Report only how many lines of the entries below contain the string "instance".

[Entries taken from a collection]
○ ○ ○ ○ ○

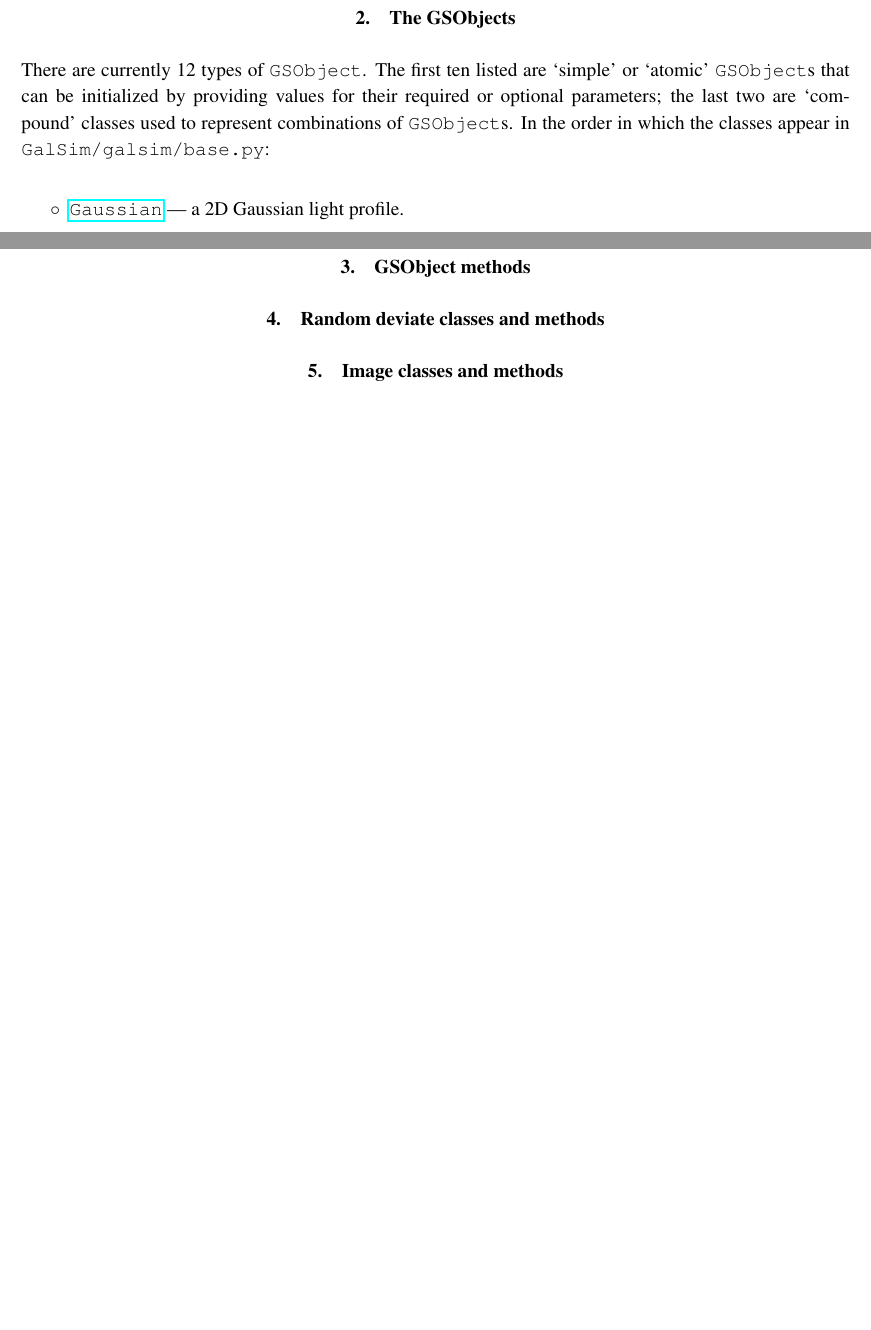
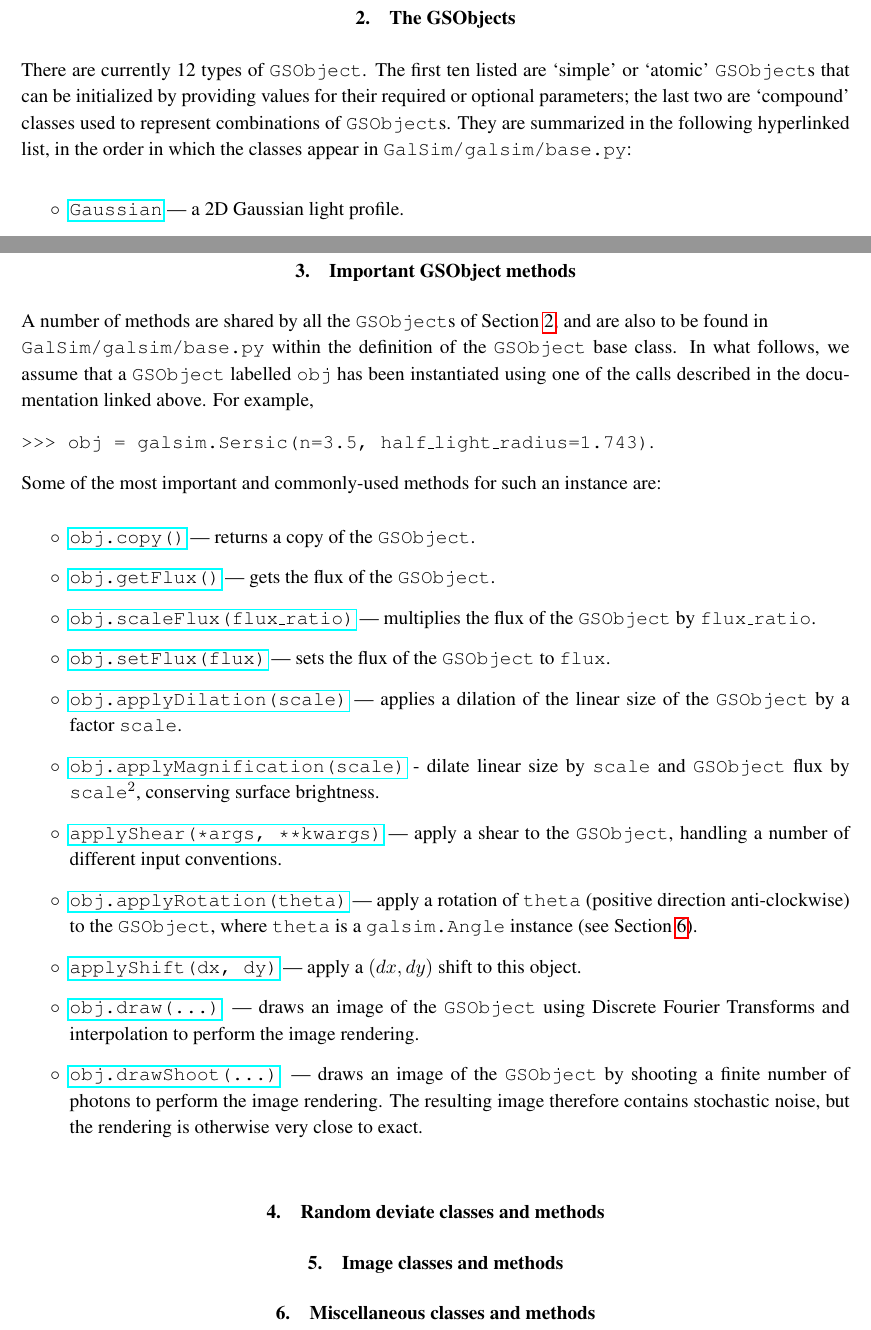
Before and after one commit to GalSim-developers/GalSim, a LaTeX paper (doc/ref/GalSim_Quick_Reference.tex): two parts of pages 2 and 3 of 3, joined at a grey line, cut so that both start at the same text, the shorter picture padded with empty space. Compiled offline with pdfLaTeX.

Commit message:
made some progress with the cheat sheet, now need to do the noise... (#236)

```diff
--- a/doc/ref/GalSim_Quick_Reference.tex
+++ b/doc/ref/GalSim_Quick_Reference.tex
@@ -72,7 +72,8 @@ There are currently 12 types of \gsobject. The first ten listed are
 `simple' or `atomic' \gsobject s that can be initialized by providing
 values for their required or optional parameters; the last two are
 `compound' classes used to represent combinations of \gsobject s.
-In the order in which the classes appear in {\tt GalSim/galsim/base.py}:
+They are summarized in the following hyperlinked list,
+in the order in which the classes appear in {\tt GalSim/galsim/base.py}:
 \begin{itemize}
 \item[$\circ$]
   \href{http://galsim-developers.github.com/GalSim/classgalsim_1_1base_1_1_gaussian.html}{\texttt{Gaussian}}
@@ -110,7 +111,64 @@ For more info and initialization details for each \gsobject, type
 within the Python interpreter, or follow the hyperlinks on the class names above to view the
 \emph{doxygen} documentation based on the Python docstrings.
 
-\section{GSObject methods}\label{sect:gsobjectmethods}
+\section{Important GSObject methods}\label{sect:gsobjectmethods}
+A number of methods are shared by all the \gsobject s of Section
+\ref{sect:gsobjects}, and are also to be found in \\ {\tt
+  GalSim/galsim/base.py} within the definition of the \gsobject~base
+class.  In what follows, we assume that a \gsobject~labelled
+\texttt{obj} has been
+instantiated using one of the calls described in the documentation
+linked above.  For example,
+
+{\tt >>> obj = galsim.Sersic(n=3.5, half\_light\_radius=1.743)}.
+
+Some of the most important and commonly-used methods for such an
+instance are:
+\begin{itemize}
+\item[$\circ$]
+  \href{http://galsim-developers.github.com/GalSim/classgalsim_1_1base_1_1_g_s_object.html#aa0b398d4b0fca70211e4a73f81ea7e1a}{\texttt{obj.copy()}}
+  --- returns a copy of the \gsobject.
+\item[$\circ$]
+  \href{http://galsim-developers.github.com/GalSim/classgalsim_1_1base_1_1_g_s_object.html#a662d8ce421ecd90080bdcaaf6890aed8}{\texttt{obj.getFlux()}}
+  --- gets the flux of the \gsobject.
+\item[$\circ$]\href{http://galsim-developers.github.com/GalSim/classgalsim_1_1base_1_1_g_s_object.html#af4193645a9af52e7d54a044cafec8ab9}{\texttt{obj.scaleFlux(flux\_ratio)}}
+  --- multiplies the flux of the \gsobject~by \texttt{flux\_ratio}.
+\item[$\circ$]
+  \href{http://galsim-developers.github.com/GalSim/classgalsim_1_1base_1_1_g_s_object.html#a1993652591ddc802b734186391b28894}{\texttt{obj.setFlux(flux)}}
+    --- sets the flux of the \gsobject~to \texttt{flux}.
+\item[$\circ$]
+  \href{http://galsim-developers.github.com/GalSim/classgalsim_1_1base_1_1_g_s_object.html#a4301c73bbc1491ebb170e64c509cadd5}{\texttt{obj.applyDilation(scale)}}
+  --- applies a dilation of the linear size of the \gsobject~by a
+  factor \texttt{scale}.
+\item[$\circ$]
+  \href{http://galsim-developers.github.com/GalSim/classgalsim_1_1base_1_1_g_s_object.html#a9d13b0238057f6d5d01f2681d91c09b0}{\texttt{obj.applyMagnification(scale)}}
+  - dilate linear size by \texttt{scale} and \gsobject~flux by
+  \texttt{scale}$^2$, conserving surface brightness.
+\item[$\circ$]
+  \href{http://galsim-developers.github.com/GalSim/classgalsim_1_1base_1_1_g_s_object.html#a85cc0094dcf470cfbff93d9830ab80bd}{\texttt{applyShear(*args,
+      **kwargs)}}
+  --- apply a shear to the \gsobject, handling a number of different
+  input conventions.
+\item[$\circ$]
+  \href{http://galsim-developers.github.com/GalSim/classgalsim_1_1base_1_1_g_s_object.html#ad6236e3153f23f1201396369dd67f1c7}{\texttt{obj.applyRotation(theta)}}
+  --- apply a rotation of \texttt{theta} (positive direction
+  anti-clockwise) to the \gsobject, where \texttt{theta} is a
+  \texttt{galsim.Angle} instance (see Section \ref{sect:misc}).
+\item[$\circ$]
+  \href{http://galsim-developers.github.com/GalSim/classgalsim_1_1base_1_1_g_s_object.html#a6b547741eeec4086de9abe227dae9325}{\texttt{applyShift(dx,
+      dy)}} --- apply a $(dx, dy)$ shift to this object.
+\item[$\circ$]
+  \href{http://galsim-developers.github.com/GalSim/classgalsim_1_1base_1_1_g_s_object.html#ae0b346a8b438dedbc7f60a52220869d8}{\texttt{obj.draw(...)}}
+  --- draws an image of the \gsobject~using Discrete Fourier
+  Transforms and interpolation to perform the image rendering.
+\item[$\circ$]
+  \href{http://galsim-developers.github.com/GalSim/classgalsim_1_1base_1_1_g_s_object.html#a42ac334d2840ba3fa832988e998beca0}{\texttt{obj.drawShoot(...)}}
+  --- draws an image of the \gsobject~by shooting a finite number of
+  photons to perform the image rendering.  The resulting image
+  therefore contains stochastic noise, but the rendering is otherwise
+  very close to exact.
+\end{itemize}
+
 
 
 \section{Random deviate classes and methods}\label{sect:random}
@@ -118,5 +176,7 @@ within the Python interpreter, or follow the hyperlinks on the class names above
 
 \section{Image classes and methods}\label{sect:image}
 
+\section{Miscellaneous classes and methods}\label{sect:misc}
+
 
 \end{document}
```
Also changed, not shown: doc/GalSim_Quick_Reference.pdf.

○ ○ ○ ○ ○

FINAL ANSWER:
2